EAST LAKE — Professional golfer Jan Stephenson is known for her many accomplishments on the course, including 16 LPGA Tour wins and three major championships after her Rookie of the Year debut season in 1974.
Off the course, Stephenson is proving to be as successful, with business and philanthropic ventures that include a line of award-winning wines, course designing and charitable work.
Through Jan Stephenson’s Crossroads Foundation, which benefits Purple Heart, blind and disabled veterans and first responders, the Australian native is embarking on another endeavor — transforming Tarpon Woods Golf Club into a top-notch facility that caters to that group.
"I knew we needed a facility to have a home for them to play," Stephenson said during the recent Tarpon Woods ribbon cutting ceremony. "Before I took over this course I traveled the world, and years ago I got involved with blind and disabled golfers at the Paralympic Games. I was fascinated at how they could play, and Ian Baker Finch and I became ambassadors for the International Blind Golfers Association."
A fellow Aussie who now lives in North Palm Beach, Baker Finch won the 1991 Open Championship, at Royal Birkdale, and is now a TV golf commentator.
Stephenson, who still competes on the LPGA’s Legends Tour, took over Tarpon Woods in April 2017 with her partners, Pasco-based business consultant Michael Vandiver and his wife, Diane. They’ve been working hard ever since to bring the par-72 course bordering Pinellas County’s 8,700-acre Brooker Creek Preserve back to life.
"The course was in bad shape," Stephenson said, noting it had been through several ownership changes since being founded by Ann Fiorentino and her husband in 1971. "The clubhouse was trashed, there hadn’t been any water on the greens in eight years, it was a mess.

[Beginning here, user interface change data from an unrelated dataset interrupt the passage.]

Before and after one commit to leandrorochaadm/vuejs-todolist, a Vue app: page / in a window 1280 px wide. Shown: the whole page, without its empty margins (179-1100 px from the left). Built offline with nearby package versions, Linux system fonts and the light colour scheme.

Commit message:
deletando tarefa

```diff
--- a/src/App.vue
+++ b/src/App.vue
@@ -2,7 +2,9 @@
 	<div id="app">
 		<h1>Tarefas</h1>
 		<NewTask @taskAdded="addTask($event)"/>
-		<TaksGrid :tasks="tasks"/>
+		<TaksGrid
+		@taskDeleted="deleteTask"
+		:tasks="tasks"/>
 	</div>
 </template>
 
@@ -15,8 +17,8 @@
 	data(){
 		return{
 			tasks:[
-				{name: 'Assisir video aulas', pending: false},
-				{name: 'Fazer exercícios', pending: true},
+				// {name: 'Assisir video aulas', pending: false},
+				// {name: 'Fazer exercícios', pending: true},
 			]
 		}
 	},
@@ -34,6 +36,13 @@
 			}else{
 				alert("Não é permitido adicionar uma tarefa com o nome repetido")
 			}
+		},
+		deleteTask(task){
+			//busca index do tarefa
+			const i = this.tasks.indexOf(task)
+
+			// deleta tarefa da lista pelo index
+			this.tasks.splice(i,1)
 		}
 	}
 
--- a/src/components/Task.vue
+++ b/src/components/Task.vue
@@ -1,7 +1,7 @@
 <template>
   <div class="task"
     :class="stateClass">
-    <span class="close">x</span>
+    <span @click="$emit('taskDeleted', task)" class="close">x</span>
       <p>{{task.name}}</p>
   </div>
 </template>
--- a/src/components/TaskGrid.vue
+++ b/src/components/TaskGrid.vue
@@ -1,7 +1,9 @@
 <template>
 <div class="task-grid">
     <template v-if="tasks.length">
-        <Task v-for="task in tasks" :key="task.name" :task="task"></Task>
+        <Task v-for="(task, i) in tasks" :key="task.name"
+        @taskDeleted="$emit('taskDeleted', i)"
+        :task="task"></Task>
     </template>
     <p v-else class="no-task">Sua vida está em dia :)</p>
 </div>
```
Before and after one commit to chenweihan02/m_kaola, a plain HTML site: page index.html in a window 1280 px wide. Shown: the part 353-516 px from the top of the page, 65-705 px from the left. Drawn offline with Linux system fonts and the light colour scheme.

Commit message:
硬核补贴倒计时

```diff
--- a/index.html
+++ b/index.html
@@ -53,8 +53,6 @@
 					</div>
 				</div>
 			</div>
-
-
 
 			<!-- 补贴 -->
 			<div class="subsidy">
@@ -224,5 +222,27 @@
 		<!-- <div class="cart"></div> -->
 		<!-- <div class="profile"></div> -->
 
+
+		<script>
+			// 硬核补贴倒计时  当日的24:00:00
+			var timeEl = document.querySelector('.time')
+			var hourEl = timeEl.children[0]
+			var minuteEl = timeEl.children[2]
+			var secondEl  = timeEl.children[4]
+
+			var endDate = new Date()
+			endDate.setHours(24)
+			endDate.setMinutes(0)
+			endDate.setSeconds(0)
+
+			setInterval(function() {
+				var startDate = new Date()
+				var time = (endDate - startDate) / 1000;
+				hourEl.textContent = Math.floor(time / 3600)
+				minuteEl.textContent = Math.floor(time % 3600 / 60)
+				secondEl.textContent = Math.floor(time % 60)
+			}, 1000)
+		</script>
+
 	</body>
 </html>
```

We had a lot of work to do to get it to where it is now, and we still have a long way to go to get it where it needs to be."

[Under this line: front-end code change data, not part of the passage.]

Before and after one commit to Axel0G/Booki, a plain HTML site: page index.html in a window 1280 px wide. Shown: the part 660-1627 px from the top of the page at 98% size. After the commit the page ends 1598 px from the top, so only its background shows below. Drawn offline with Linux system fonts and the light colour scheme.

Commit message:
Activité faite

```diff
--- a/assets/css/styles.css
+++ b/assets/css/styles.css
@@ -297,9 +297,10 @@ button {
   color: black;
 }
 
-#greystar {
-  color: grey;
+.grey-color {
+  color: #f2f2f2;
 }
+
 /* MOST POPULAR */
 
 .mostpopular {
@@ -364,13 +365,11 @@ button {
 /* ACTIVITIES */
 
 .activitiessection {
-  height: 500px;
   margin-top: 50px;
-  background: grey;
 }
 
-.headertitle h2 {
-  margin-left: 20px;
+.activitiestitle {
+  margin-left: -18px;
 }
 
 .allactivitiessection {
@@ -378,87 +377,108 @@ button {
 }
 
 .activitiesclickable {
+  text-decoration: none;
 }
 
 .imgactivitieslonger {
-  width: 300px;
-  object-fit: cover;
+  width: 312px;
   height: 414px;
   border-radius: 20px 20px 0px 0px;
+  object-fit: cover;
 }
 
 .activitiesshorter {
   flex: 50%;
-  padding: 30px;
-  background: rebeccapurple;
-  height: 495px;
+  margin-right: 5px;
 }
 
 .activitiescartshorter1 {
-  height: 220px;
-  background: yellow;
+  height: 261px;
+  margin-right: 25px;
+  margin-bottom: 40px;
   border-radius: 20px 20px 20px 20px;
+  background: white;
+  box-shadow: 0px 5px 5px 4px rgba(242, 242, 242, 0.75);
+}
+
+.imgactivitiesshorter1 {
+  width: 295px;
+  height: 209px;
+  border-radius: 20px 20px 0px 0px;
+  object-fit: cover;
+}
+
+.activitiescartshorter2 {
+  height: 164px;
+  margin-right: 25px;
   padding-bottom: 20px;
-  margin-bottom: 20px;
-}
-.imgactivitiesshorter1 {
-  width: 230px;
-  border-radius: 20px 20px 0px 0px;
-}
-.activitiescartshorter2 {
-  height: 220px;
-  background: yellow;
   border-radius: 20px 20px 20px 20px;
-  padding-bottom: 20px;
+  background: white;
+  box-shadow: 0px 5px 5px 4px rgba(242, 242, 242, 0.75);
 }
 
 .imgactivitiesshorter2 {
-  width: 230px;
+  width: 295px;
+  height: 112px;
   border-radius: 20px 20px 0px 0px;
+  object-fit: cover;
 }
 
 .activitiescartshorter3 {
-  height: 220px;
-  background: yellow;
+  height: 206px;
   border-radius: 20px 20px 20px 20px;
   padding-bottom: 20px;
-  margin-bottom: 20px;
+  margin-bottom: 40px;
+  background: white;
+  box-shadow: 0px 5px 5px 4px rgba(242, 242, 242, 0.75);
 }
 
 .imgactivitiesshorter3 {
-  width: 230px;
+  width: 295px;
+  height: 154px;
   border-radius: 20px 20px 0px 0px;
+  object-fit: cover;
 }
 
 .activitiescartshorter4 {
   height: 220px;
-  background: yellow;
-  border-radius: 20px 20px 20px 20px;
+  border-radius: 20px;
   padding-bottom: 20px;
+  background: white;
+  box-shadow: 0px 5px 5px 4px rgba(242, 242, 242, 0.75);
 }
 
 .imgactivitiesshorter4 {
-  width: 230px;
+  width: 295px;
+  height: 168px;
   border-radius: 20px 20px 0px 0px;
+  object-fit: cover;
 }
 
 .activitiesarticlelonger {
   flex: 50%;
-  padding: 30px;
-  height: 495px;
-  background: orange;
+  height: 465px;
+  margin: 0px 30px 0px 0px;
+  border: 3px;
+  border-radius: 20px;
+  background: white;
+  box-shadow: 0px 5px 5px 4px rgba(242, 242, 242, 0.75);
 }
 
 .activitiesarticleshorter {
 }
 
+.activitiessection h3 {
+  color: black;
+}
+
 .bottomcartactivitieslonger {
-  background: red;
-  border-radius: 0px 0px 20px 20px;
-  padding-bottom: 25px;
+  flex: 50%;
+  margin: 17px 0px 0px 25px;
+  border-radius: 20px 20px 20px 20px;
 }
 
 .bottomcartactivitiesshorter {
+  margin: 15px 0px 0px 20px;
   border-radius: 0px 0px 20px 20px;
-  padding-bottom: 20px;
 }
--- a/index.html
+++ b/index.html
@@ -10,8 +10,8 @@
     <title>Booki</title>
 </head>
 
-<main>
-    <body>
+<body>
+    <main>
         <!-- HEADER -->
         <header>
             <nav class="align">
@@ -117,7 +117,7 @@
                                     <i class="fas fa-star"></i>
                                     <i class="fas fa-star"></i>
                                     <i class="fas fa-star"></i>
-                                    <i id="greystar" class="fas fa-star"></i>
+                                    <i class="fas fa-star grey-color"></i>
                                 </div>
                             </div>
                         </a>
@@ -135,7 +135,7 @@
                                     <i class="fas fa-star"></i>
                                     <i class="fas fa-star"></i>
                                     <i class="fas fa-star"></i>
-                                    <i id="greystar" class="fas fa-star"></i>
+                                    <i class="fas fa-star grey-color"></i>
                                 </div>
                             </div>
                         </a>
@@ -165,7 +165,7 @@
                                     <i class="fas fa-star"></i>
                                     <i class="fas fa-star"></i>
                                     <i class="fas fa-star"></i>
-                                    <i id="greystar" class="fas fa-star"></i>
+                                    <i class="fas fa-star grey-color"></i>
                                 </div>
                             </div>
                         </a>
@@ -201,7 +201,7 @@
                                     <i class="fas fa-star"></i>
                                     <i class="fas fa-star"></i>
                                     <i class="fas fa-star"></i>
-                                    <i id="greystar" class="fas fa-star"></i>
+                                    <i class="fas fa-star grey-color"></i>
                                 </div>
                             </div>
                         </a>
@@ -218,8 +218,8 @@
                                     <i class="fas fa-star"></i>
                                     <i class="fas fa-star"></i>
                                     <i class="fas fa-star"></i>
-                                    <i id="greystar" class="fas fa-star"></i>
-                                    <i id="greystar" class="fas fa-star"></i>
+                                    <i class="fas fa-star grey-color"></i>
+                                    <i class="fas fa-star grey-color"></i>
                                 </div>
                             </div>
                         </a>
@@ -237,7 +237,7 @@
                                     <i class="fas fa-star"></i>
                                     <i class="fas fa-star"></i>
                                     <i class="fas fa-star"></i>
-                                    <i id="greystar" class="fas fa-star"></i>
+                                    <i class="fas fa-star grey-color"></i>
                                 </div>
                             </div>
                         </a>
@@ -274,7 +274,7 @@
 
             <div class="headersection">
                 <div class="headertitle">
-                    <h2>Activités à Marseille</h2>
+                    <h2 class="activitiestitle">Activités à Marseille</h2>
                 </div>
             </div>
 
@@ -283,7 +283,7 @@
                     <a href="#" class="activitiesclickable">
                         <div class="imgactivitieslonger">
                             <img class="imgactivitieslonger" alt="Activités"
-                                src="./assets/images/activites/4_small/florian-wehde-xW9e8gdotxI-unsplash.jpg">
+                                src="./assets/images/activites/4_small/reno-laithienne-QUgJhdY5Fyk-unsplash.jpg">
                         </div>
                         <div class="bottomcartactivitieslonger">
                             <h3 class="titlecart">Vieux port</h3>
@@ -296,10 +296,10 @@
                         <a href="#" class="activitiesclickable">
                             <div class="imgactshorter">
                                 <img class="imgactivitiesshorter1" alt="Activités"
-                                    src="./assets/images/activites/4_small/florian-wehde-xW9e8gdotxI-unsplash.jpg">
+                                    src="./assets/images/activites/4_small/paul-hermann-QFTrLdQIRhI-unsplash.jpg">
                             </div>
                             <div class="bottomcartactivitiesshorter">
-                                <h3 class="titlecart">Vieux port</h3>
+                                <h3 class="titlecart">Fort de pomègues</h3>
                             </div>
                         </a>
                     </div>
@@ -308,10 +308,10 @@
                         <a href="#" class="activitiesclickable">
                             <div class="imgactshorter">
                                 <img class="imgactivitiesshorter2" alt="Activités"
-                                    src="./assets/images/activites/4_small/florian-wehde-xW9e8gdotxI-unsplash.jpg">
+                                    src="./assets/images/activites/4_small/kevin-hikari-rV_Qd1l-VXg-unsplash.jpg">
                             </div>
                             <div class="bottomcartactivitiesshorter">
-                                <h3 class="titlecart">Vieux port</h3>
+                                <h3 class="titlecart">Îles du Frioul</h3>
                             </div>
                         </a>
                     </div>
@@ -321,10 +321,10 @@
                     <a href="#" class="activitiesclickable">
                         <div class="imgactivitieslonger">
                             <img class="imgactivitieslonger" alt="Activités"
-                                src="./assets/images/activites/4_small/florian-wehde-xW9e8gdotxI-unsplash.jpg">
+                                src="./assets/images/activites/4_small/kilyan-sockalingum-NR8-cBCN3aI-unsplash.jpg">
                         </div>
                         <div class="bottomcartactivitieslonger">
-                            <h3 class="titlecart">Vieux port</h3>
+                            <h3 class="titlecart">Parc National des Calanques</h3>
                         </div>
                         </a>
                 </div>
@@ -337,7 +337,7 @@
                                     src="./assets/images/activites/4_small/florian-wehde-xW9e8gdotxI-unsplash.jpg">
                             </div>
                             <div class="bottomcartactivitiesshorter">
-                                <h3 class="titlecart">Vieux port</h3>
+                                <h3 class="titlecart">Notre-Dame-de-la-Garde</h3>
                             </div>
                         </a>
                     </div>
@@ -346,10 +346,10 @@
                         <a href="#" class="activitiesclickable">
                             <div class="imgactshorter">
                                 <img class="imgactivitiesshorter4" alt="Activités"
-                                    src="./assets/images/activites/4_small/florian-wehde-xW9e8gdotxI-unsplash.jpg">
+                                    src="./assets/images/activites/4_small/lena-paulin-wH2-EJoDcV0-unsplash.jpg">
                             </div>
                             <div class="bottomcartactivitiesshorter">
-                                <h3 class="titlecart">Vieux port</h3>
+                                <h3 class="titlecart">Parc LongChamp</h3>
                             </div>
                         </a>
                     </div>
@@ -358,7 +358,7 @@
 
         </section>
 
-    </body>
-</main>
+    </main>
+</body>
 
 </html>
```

According to Michael Vandiver, Tarpon Woods was in "a pretty sad state."
"It needed a lot of repairs, and over the last year we’ve done close to $400,000 in capital improvements, including a new irrigation system, new grass, clubhouse improvements," he said. "Jan was out there pulling weeds today because she wants this course to be the best that it can be."
Tarpon Woods is now designated a Purple Heart course, one of two in the state and five in the country. Its support staff is comprised entirely of veterans, Stephenson said.

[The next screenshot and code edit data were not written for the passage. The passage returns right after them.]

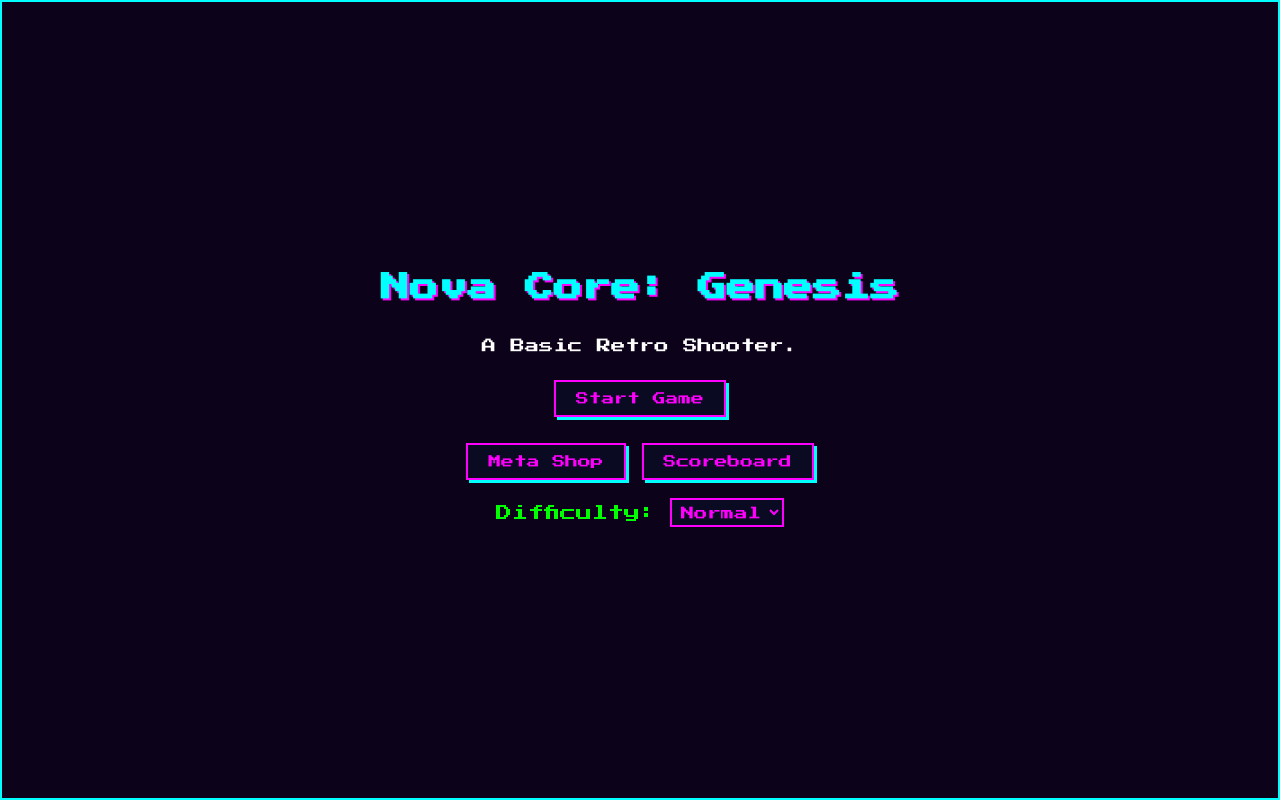
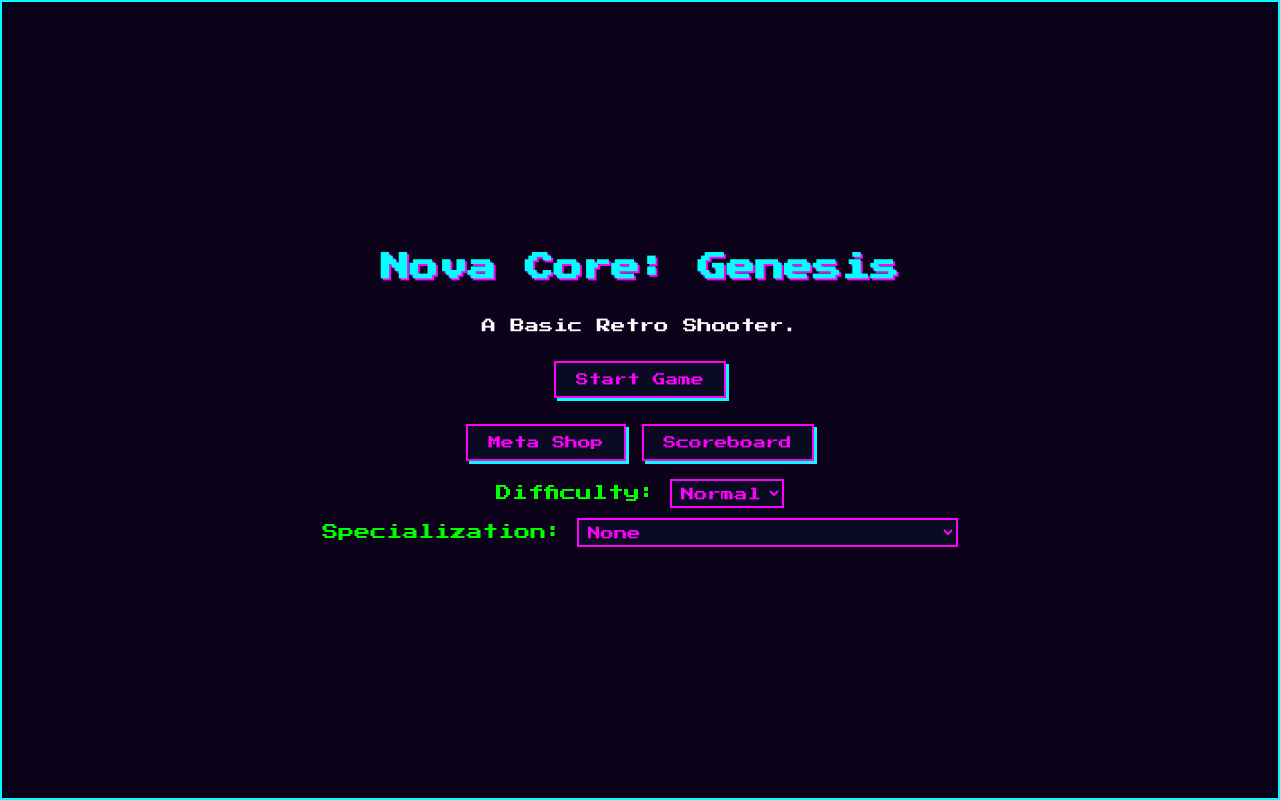
Before and after one commit to nERoX1329/NovaCore, a plain HTML site: page index.html in a window 1280 px wide. Drawn offline with Linux system fonts and the light colour scheme.

Commit message:
Add starting specialization selection

```diff
--- a/index.html
+++ b/index.html
@@ -23,6 +23,10 @@
                 <option value="0.7">Easy</option>
                 <option value="1.5">Hard</option>
             </select>
+        </div>
+        <div class="menu-row">
+            <label for="startingSpecSelect">Specialization:</label>
+            <select id="startingSpecSelect"></select>
         </div>
     </div>
 
--- a/main.js
+++ b/main.js
@@ -31,6 +31,7 @@
     const metaUpgradesContainer = document.getElementById('metaUpgrades');
     const scoreboardList = document.getElementById('scoreboardList');
     const difficultySelect = document.getElementById('difficultySelect');
+    const startingSpecSelect = document.getElementById('startingSpecSelect');
     const pauseOverlay = document.getElementById('pauseOverlay');
     const resumeButton = document.getElementById('resumeButton');
     const quitButton = document.getElementById('quitButton');
@@ -86,6 +87,7 @@
     const BASE_REROLLS_PER_CHOICE = 3;
     // Track chosen class specializations for the current run
     let chosenSpecializations = [];
+    let selectedStartingSpecialization = null;
     let activeRandomEvent = null;
     let nextRandomEventTime = 30000;
 
@@ -495,6 +497,7 @@
                 if (a.unlocks && !unlockedClasses.includes(a.unlocks)) {
                     unlockedClasses.push(a.unlocks);
                     localStorage.setItem(unlockedClassesKey, JSON.stringify(unlockedClasses));
+                    updateSpecializationMenu();
                 }
                 showAchievement(`Achievement Unlocked: ${a.name}`);
             }
@@ -749,6 +752,14 @@
         }
         if (metaUpgrades.luck_bonus) {
             player.luckFactor *= 1 + metaUpgrades.luck_bonus * 0.05;
+        }
+
+        if (selectedStartingSpecialization) {
+            const spec = CLASS_SPECIALIZATIONS.find(s => s.id === selectedStartingSpecialization);
+            if (spec && isClassUnlocked(spec.id)) {
+                spec.apply(player);
+                if (!chosenSpecializations.includes(spec.id)) chosenSpecializations.push(spec.id);
+            }
         }
     }
 
@@ -2145,6 +2156,10 @@
             console.error("Canvas or Context not found! Game cannot start.");
             return;
         }
+        if (startingSpecSelect) {
+            const val = startingSpecSelect.value;
+            selectedStartingSpecialization = val ? val : null;
+        }
         resetRunVariables();
         nextBossMinute = 5;
         player.difficultyMultiplier = parseFloat(difficultySelect ? difficultySelect.value : '1');
@@ -2278,6 +2293,8 @@
         } else { console.error("Error: Screen not found - " + screenName); return; }
         gameState = screenName;
 
+        if (screenName === 'startMenu') updateSpecializationMenu();
+
         if (gameUi) {
             if (screenName === 'game') gameUi.classList.remove('hidden');
             else gameUi.classList.add('hidden');
@@ -2443,6 +2460,24 @@
         });
     }
 
+    function updateSpecializationMenu() {
+        if (!startingSpecSelect) return;
+        startingSpecSelect.innerHTML = '';
+        const noneOpt = document.createElement('option');
+        noneOpt.value = '';
+        noneOpt.textContent = 'None';
+        startingSpecSelect.appendChild(noneOpt);
+
+        CLASS_SPECIALIZATIONS.forEach(spec => {
+            const opt = document.createElement('option');
+            opt.value = spec.id;
+            opt.textContent = spec.name + (isClassUnlocked(spec.id) ? '' : ' (Locked)');
+            if (!isClassUnlocked(spec.id)) opt.disabled = true;
+            startingSpecSelect.appendChild(opt);
+        });
+    }
+
     updateMetaShopUI();
     updateScoreboardUI();
+    updateSpecializationMenu();
     switchScreen('startMenu');
--- a/style.css
+++ b/style.css
@@ -171,7 +171,21 @@
     margin-left: 6px;
 }
 
+#startingSpecSelect {
+    background-color: var(--secondary-color);
+    border: 2px solid var(--primary-color);
+    color: var(--primary-color);
+    padding: 5px;
+    font-family: var(--font-main);
+    margin-left: 6px;
+}
+
 #difficultySelect option {
+    background-color: var(--secondary-color);
+    color: var(--primary-color);
+}
+
+#startingSpecSelect option {
     background-color: var(--secondary-color);
     color: var(--primary-color);
 }
```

Maintenance man Kevin Ervin said he appreciated the opportunities Stephenson and the other Tarpon Woods owners have provided for him and other veterans.
"I’m a vet and I think what they’re doing for vets is awesome," the Citrus Park resident and Gulf War veteran said. "I’ve been working here for two years and they have a lot of vets helping out, for sure. It’s awesome."